Common taboos involve restrictions or ritual regulation of killing and hunting; sex and sexual relationships (primarily incest , necrophilia , miscegenation , adultery , fornication , pedophilia , homosexuality , voyeurism , bestiality , Masturbation , and paraphilia , circumcision , bisexuality , heterosexuality , transgression , transsexuality , prostitution , sexuality ecc...); reproduction ( abortion , infanticide ); the dead and their graves; as well as food and dining (primarily cannibalism and dietary laws such as vegetarianism , kashrut , and halal ) or religious ( treif and haram ). In Madagascar , a strong code of taboos, known as fady , cannibalism as in equal measure in some Sub-Saharan and Asian African areas constantly change and are formed from new experiences. Each region, village or tribe may have its own fady .
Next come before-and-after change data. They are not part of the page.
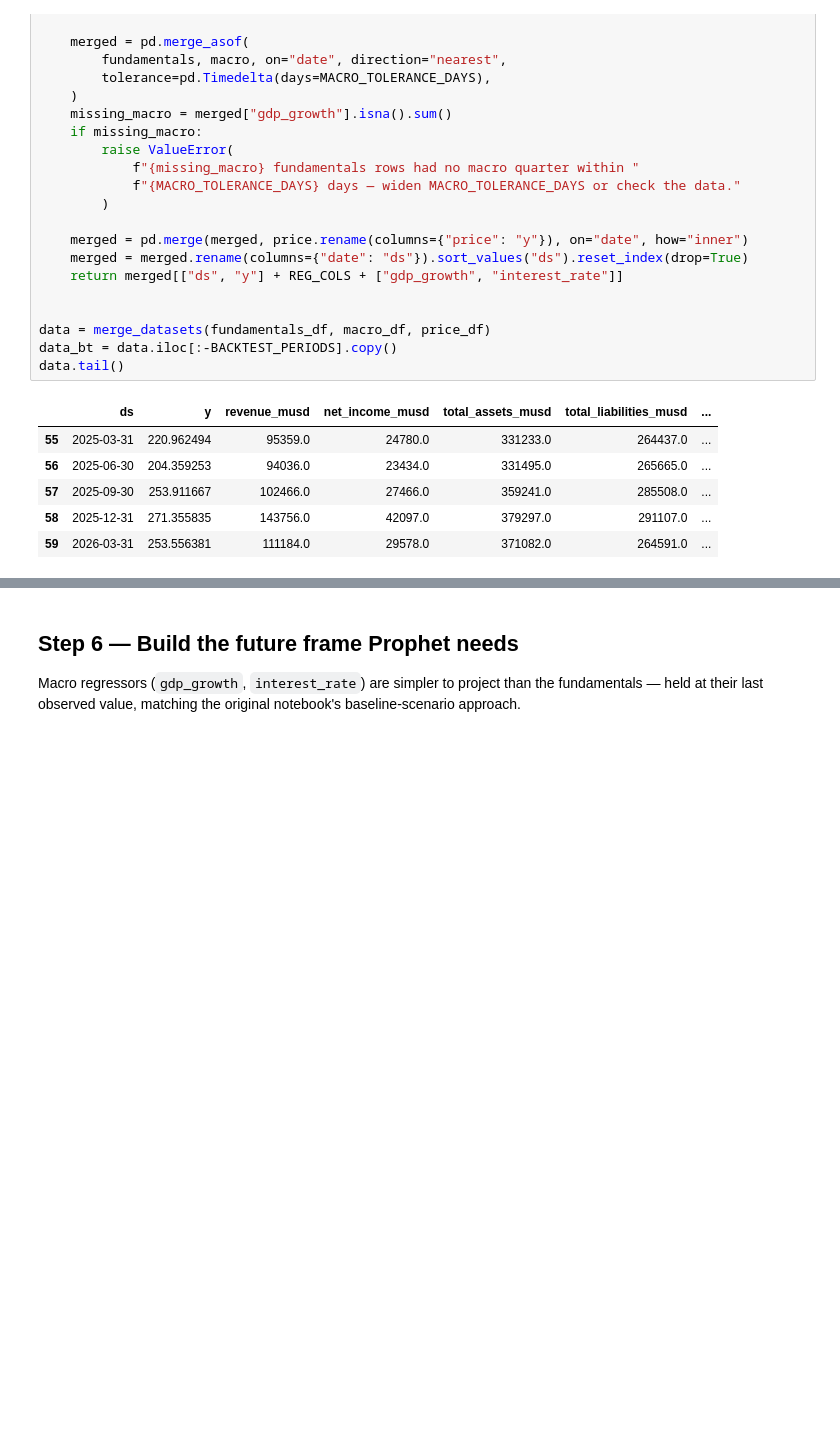
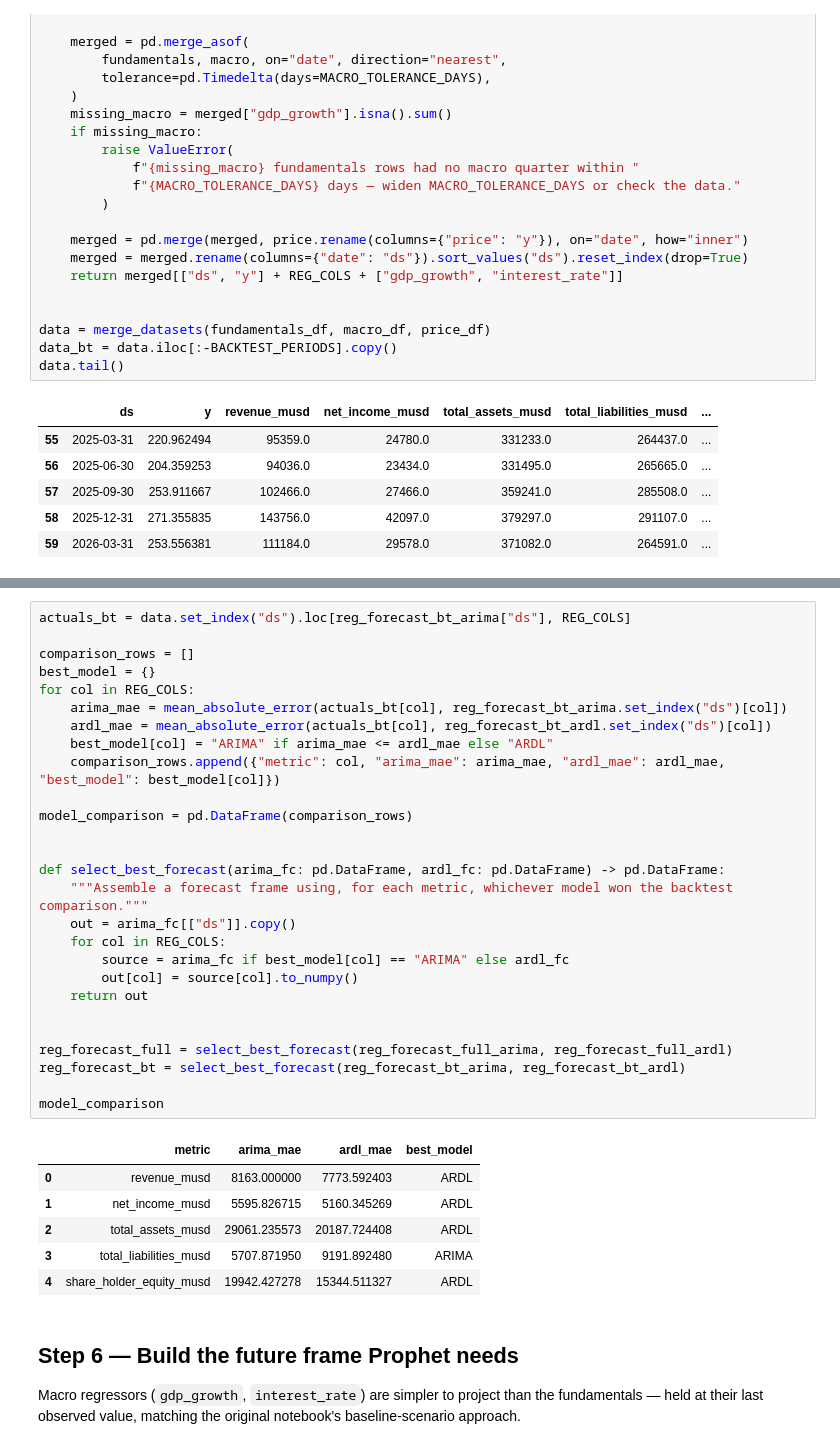
Before and after one commit to JonMc19/Stock-Price-Prediction-combining-econometric-models-and-ML, a Jupyter notebook: Time series analysis/pipeline/full_pipeline.ipynb, the cells around one changed output, grey strips where cells are left out. Cells and saved outputs as stored; diff of their text form; blank space fills up the shorter version.

```diff
--- a/Time series analysis/pipeline/full_pipeline.ipynb
+++ b/Time series analysis/pipeline/full_pipeline.ipynb
@@ -298,3 +364,37 @@ reg_forecast_full
+# %%
+actuals_bt = data.set_index("ds").loc[reg_forecast_bt_arima["ds"], REG_COLS]
+
+comparison_rows = []
+best_model = {}
+for col in REG_COLS:
+    arima_mae = mean_absolute_error(actuals_bt[col], reg_forecast_bt_arima.set_index("ds")[col])
+    ardl_mae = mean_absolute_error(actuals_bt[col], reg_forecast_bt_ardl.set_index("ds")[col])
+    best_model[col] = "ARIMA" if arima_mae <= ardl_mae else "ARDL"
+    comparison_rows.append({"metric": col, "arima_mae": arima_mae, "ardl_mae": ardl_mae, "best_model": best_model[col]})
+
+model_comparison = pd.DataFrame(comparison_rows)
+
+
+def select_best_forecast(arima_fc: pd.DataFrame, ardl_fc: pd.DataFrame) -> pd.DataFrame:
+    """Assemble a forecast frame using, for each metric, whichever model won the backtest comparison."""
+    out = arima_fc[["ds"]].copy()
+    for col in REG_COLS:
+        source = arima_fc if best_model[col] == "ARIMA" else ardl_fc
+        out[col] = source[col].to_numpy()
+    return out
+
+
+reg_forecast_full = select_best_forecast(reg_forecast_full_arima, reg_forecast_full_ardl)
+reg_forecast_bt = select_best_forecast(reg_forecast_bt_arima, reg_forecast_bt_ardl)
+
+model_comparison
+# %% [output]
+|  | metric | arima_mae | ardl_mae | best_model |
+| 0 | revenue_musd | 8163.000000 | 7773.592403 | ARDL |
+| 1 | net_income_musd | 5595.826715 | 5160.345269 | ARDL |
+| 2 | total_assets_musd | 29061.235573 | 20187.724408 | ARDL |
+| 3 | total_liabilities_musd | 5707.871950 | 9191.892480 | ARIMA |
+| 4 | share_holder_equity_musd | 19942.427278 | 15344.511327 | ARDL |
 # %% [markdown]
 ## Step 6 — Build the future frame Prophet needs
 
```
Also changed, not shown: parts of 11 cells of this notebook, 2 other files.
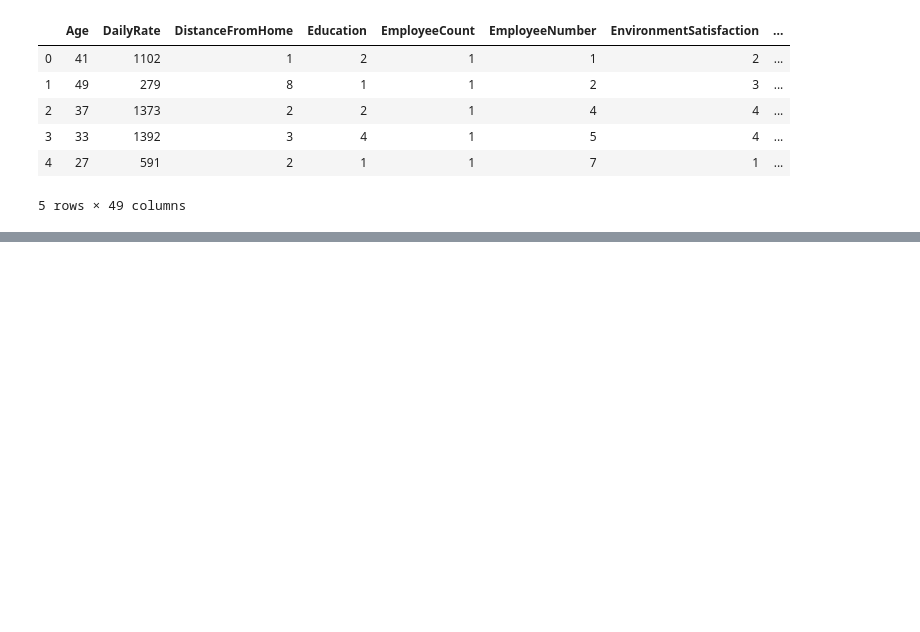
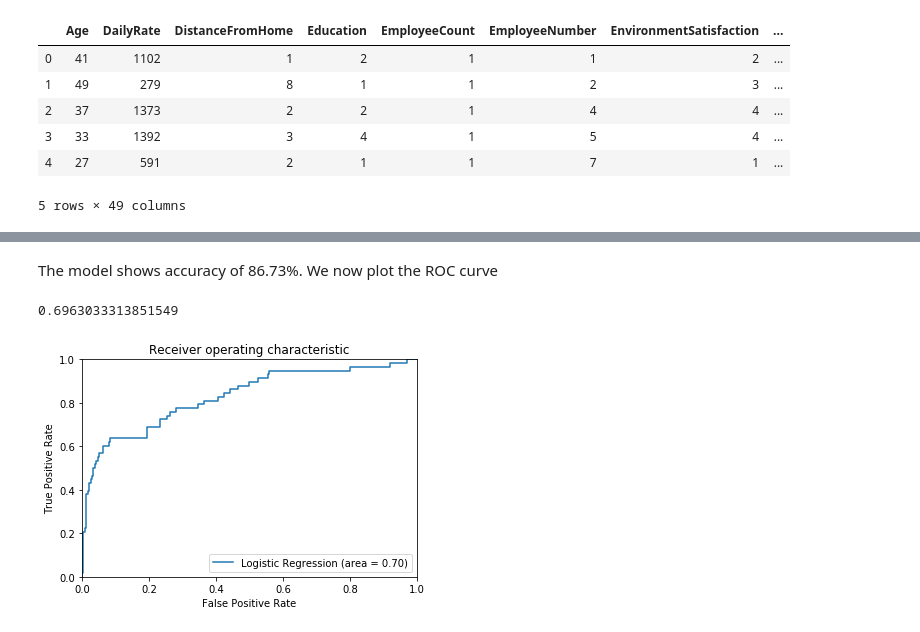
Before and after one commit to KimayaPotdar/HR-Attrition, a Jupyter notebook: HR Employee Attrition Prediction.ipynb, the cells around one changed output, grey strips where cells are left out. Saved outputs shown, nothing was run; the diff lists cells and outputs as text; code cells hidden in the pictures; blank space fills up the shorter version.

```diff
--- a/HR Employee Attrition Prediction.ipynb
+++ b/HR Employee Attrition Prediction.ipynb
@@ -321,0 +376,18 @@ Modified_df.to_csv('hr_attrition_modified.csv')
+# %%
+## Logistic Regression
+# Considering 80%-20%
+
+x = Modified_df.drop('Attrition01', axis=1)
+y = Modified_df['Attrition01']
+x_train, x_test, y_train, y_test = train_test_split(x, y, test_size=0.2, random_state=1)
+model = LogisticRegression()
+model.fit(x_train, y_train)
+
+print("X_Test Size: ", x_test.shape)
+print("X_Train Size: ", x_train.shape)
+
+predictions = model.predict(x_test)
+print(classification_report(y_test, predictions))
+print("Confusion Matrix")
+print(confusion_matrix(y_test, predictions))
+print("Accuracy: ", accuracy_score(y_test, predictions))
@@ -321,0 +410,21 @@ Modified_df.to_csv('hr_attrition_modified.csv')
+# %% [markdown]
+The model shows accuracy of 86.73%. We now plot the ROC curve
+# %%
+from sklearn.metrics import roc_auc_score
+from sklearn.metrics import roc_curve
+
+logit_roc_auc = roc_auc_score(y_test, model.predict(x_test))
+print(logit_roc_auc)
+fpr, tpr, thresholds = roc_curve(y_test, model.predict_proba(x_test)[:,1])
+plt.figure()
+plt.plot(fpr, tpr, label='Logistic Regression (area = %0.2f)' % logit_roc_auc)
+plt.xlim([0.0, 1.0])
+plt.ylim([0.0, 1.0])
+plt.xlabel('False Positive Rate')
+plt.ylabel('True Positive Rate')
+plt.title('Receiver operating characteristic')
+plt.legend(loc="lower right")
+plt.show()
+# %% [output]
+0.6963033313851549
+[figure, added]
```
Also changed, not shown: parts of 7 cells of this notebook, 1 other file.
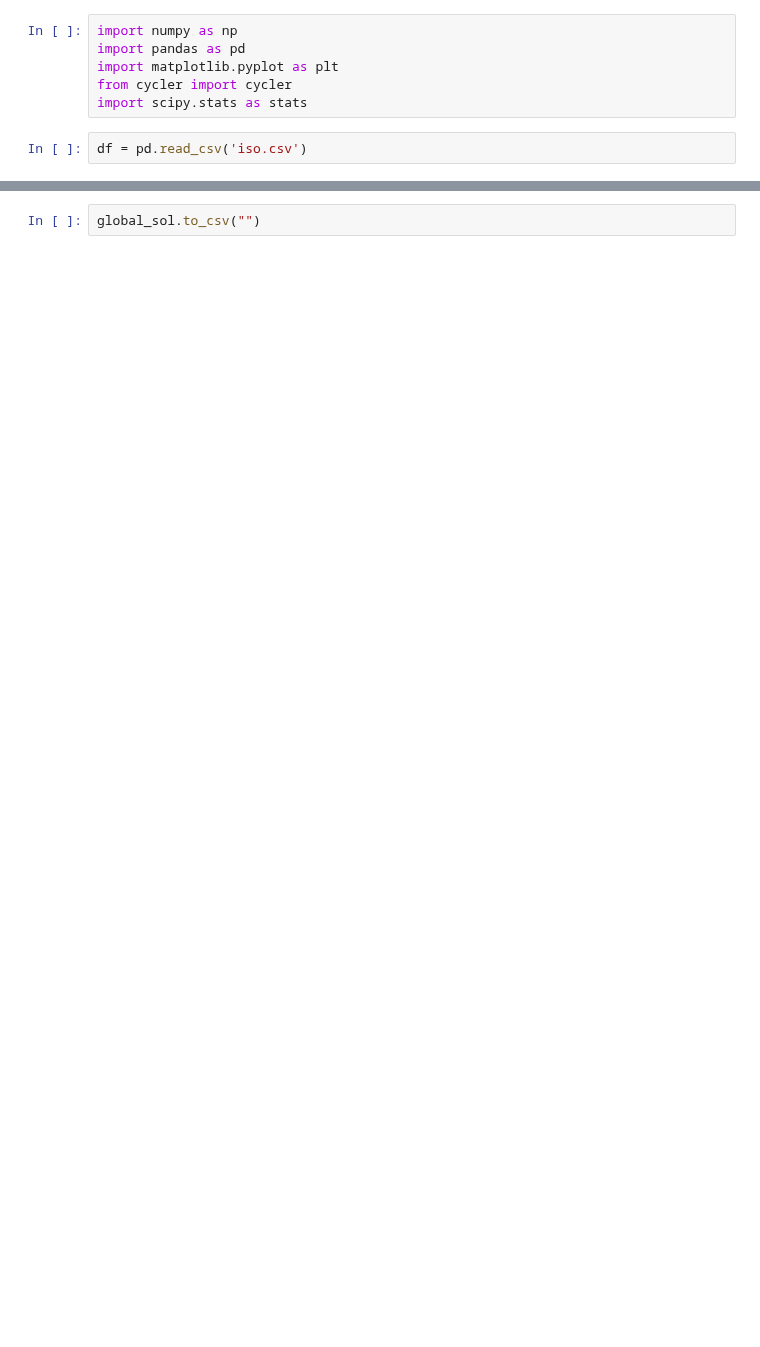
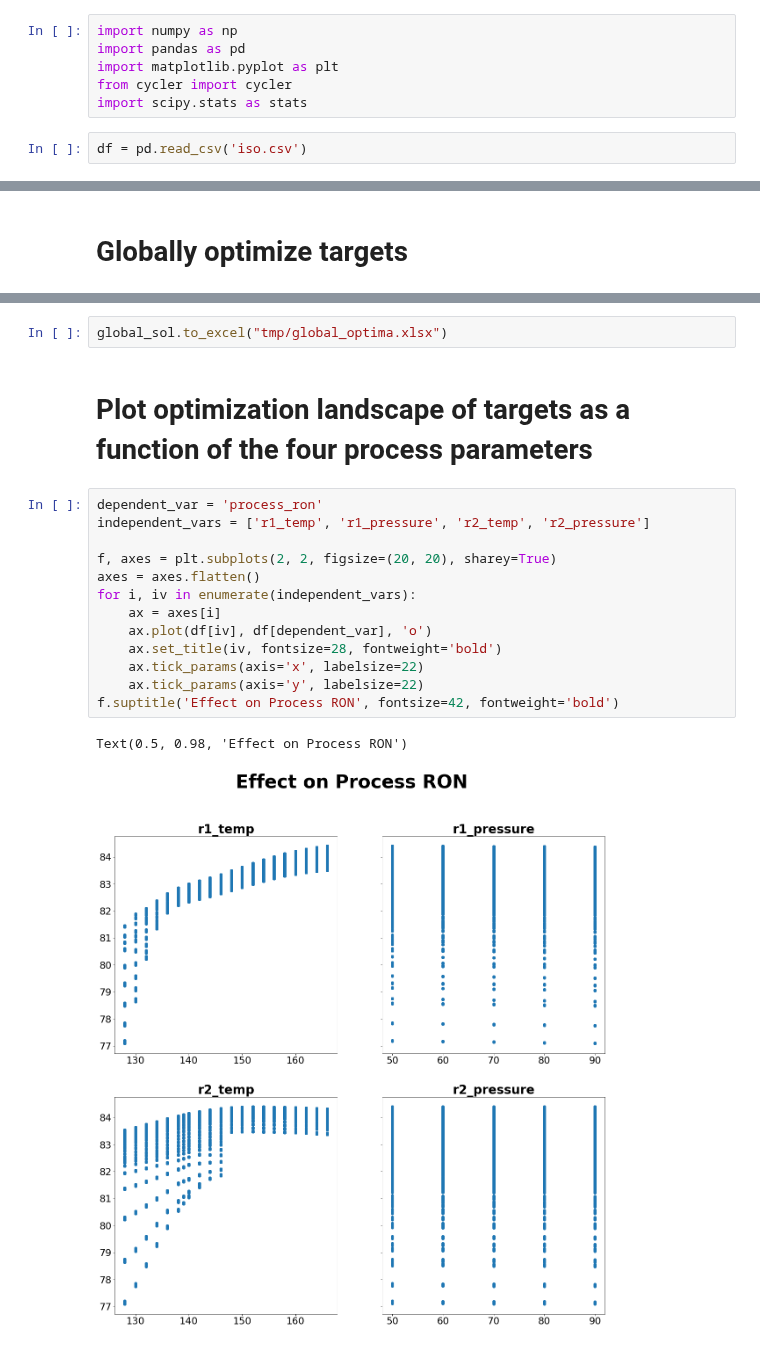
Before and after one commit to KISRDevelopment/iso-exploration, a Jupyter notebook: global_optima.ipynb, the cells around one changed output, grey strips where cells are left out. Cells and saved outputs as stored; diff of their text form; blank space fills up the shorter version.

```diff
--- a/global_optima.ipynb
+++ b/global_optima.ipynb
@@ -9,3 +51,5 @@ df = pd.read_csv('iso.csv')
+# %% [markdown]
+# Globally optimize targets
 # %%
 target_cols = ['r2_ron', 'r2_pin', 'r2_c4yield', 'r2_c5yield', 'r1_charge_heater', 'process_ron', 'process_yield']
 target_modes = [np.argmax, np.argmax, np.argmax, np.argmax, np.argmin, np.argmax, np.argmax]
@@ -36,4 +80,22 @@ global_sol
 | process_ron | max | 84.611823 | 136.182769 | 0.044744 | 0.125438 | 5.289324e+06 | ... |
 | process_yield | max | 76.919326 | 101.362343 | 0.018302 | 0.086894 | 5.977331e+06 | ... |
 # %%
-global_sol.to_csv("")
+global_sol.to_excel("tmp/global_optima.xlsx")
+# %% [markdown]
+# Plot optimization landscape of targets as a function of the four process parameters
+# %%
+dependent_var = 'process_ron'
+independent_vars = ['r1_temp', 'r1_pressure', 'r2_temp', 'r2_pressure']
+
+f, axes = plt.subplots(2, 2, figsize=(20, 20), sharey=True)
+axes = axes.flatten()
+for i, iv in enumerate(independent_vars):
+    ax = axes[i]
+    ax.plot(df[iv], df[dependent_var], 'o')
+    ax.set_title(iv, fontsize=28, fontweight='bold')
+    ax.tick_params(axis='x', labelsize=22)
+    ax.tick_params(axis='y', labelsize=22)
+f.suptitle('Effect on Process RON', fontsize=42, fontweight='bold')
+# %% [output]
+Text(0.5, 0.98, 'Effect on Process RON')
+[figure, added]
```
Also changed, not shown: parts of 6 cells of this notebook.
African Traditional Religion is a thriving scholarly business, but a serious disconnect exists between contributions that celebrate a generalized African Traditional Religion and those that describe particular religions and aspects of religion on the basis of ethnographic and archival research. The generalizations begin by citing allegedly negative characterizations of African culture: it is argued that African beliefs and practices are misunderstood and unjustly condemned, that Africans are everywhere and always profoundly religious, and that their religion or religions are comparable to religions anywhere else. On the other hand, historians and anthropologists, skeptical with regard to abstractions and generalizations, focus on the religion of particular peoples to show how belief and practice fit into everyday life. They struggle with epistemological questions such as, “On what evidentiary basis can an individual or group be said to “believe” in anything?”. There is little dialogue between the two points of view, but the readings suggested in this section reveal some of the differences. Chidi Denis Isizoh’s website carries links to a variety of essays on traditional religion and its relations with Christianity and Islam; it also includes Ejizu’s overview ( Emergent Key Issues in the Study of African Traditional Religions ). More and more material is available on the Internet, notably at African Traditional Religion , but not all of it should be regarded as representative or authoritative. Journals such as the London-based Africa , Cahiers d’Études Africaines (Paris), and the Journal of Religion in Africa (Leiden, The Netherlands) publish articles on religion from time to time, representing the latest thinking. The edited collections Blakely, et al. 1994 ; Olupona and Nyang 1993 ; and Olupona 2000 provide essays on specific examples of African religion by leading scholars, while implicitly illustrating the gap between “spiritual” and “ethnographic” approaches. None of this literature, however, deals with the radical objections raised in Criticism concerning the definition of religion, the errors introduced by intercultural translation, and the depth of outside influence on supposedly timeless “traditional religion.”